I said in an earlier post that in revision what I find is generally too much plot. Anyone who's done Nanowrimo will recognise the casually tossed in and incongruous plot twist used to liven things up when your energy level is flagging. I make no apology for this. Writing a first draft is like running a marathon and at times you will try anything to get some momentum going when your ideas have run dry and the characters are standing around looking for inspiration.

But that's the great thing about revision. These things are so easy to spot and easy to deal with, assuming you are ruthless enough. All the daft stuff has to go. I find I can usually remember what I was thinking when I made Dorothy, the one legged trapeze artist lover of Quentin, the Main Character, pull that sabre from her knickers and chop off the heads of all seven of their party guests. I was tired and bored and itching to write something exciting for a change. But let's face it, it won't really play in a Romcom now will it? So the sabre, the party, even Dorothy have to go. Yes, I know it was a week's work, but it's contrived, it deviates from the plot and frankly, it's dumb.

If it means losing a lot of material then so be it. The point is to carve out the excess to reveal the story and bring salient plot points to the fore. New scenes will present themselves - I have a constant struggle to stop myself rewriting nearly every scene. The revision is hard work. It isn't just a bit of nip and tuck.

Sunday, 7 August 2011

Ultimate Marketing Ploy

Forget social networking, blogging, book tours etc. I've hit upon the ultimate book selling ploy of all. Get banned.
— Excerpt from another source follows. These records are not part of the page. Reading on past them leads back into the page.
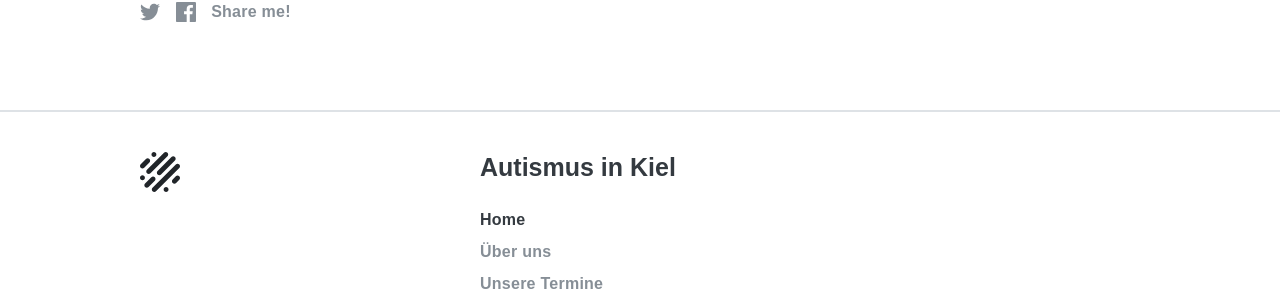
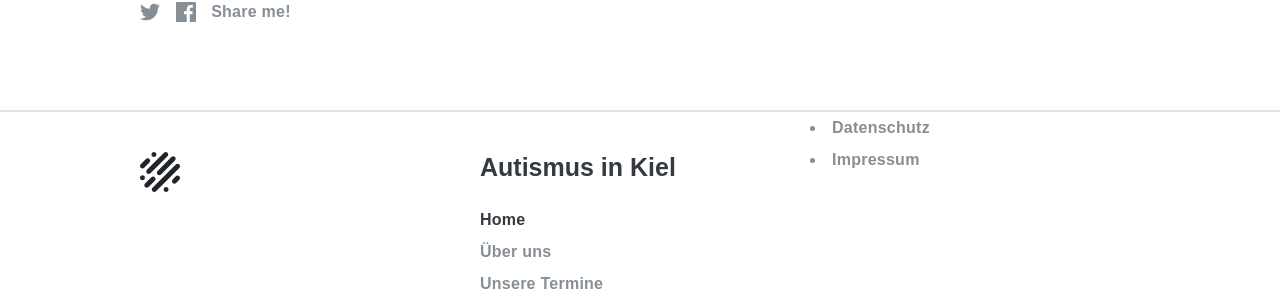
Before and after one commit to insertmesh/AIKWebsite_TEST, a Jekyll site: the page built from index.markdown, in a window 1280 px wide. Shown: the part 1390-1697 px from the top of the page. Built offline with Jekyll 4.4.1, drawn with Linux system fonts in a browser that asks for light colours.

Commit message:
Update footer.html
Added Impressum and datenschutz footer navigation

```diff
--- a/_includes/core/footer.html
+++ b/_includes/core/footer.html
@@ -10,7 +10,19 @@
 					{% include core/navigation.html %}
 				</nav>
 			</div>
+			<div class="footer-links">
 
+				<nav>
+					<li class="nav-link">
+  						<a href="{{ '/datenschutz/' | relative_url }}">Datenschutz</a>
+								</li>
+					<li class="nav-link">
+ 						 <a href="{{ '/impressum/' | relative_url }}">Impressum</a>
+								</li>
+						</li>
+					</ul>
+				</nav>
+			</div>
 		</div>
 		<h6 class="footer-text">© {{ site.time | date: '%Y' }} <a href="https://twitter.com/{{ site.author.twitter }}" aria-label="Follow {{ site.author.name }} on Twitter.">{{ site.author.name }}</a>. All rights reserved.</h6>
 	</div>
```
Think about it. Doesn't a ban make you automatically want to read something? In the Sixties and Seventies, when Radio One had the monopoly of airtime for pop music, a ban meant a single wouldn't be played anywhere and yet every song the BBC banned - and there were quite a few - made number one in the charts overnight EVEN WHEN NO ONE HAD HEARD THEM.

And who among you remember Peter Wright's 1987 memoir Spycatcher, famously banned by Margaret Thatcher for compromising national security? In spite of being illegal in the UK - or was it because of - it became an international bestseller despite being deadly dull. I bought a copy myself just to annoy the Tory government.

People hate censorship. (At least most people do - there are no absolutes in life, and there will always be some saps who think the authorities know best.) So banning something makes it much cooler, much more interesting, even daring, than the run of the mill pulp fodder we usually snack on. If They don't want me to read it, I'm damn well going to read it.

Which is why I have just ordered a copy of Kurt Vonnegut's WW2 memoir Slaughterhouse Five, banned by a high school in Missouri.

And I'm now trying to figure a way of making my next book bannable? (Is that a word? It is now)

Suggestions, folks?

Wednesday, 3 August 2011

Some things that amaze me

When revising, it always amazes me...

... how much I can cut. When writing the story, I invariably include far more extraneous detail than is needed to keep things moving. Some people go overboard on description, and I am certainly guilty of that, but my worse crime is the running commentary. He did this, then he walked to the door and looked out, then he lit a cigarette, then get the drift. It's so satisfying to prune out all that stuff and home in on the pivotal moments.

... how easily I got bogged down and blown off course. Part of it is covering all the bases, of course. But one thing that becomes clear at this stage is where I have wandered off the plot and into some expository Neverland of irrelevant backstory and subplot blind alleys. I blame the characters. If only they'd stick to the script... little plot you actually need. You do need some plot of course, but only enough to give the scene meaning and purpose. After that you don't need to think about it, just concentrate on the characters. depressingly bad my writing can be. But hey, cheer up! I'm going to fix it, right?

But at least I haven't done this ...yet.